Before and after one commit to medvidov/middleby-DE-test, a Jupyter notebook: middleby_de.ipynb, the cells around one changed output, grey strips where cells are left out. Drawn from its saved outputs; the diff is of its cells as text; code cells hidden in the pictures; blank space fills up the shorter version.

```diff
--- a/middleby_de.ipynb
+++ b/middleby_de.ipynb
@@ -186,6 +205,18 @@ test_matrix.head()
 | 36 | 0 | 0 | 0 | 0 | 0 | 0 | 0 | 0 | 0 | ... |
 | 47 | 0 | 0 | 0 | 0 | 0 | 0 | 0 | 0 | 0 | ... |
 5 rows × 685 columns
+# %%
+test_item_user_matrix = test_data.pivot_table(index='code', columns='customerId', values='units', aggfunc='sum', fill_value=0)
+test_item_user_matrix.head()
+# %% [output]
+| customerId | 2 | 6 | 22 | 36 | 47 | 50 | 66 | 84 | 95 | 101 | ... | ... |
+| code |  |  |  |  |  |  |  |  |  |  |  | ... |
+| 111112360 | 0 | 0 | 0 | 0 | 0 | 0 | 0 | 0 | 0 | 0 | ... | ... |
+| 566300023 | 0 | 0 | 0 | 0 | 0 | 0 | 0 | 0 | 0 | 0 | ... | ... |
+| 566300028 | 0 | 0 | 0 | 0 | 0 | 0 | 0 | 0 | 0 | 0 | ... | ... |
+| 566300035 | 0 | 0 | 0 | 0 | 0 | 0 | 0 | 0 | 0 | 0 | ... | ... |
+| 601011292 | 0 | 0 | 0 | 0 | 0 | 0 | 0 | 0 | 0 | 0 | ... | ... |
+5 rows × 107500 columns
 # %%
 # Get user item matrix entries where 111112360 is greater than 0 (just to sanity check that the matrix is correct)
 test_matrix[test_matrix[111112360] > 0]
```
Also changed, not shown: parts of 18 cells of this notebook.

....

#### What the task requires
Give the number of lines in the records above that contain the word "rows", and nothing more.

#### Reply
2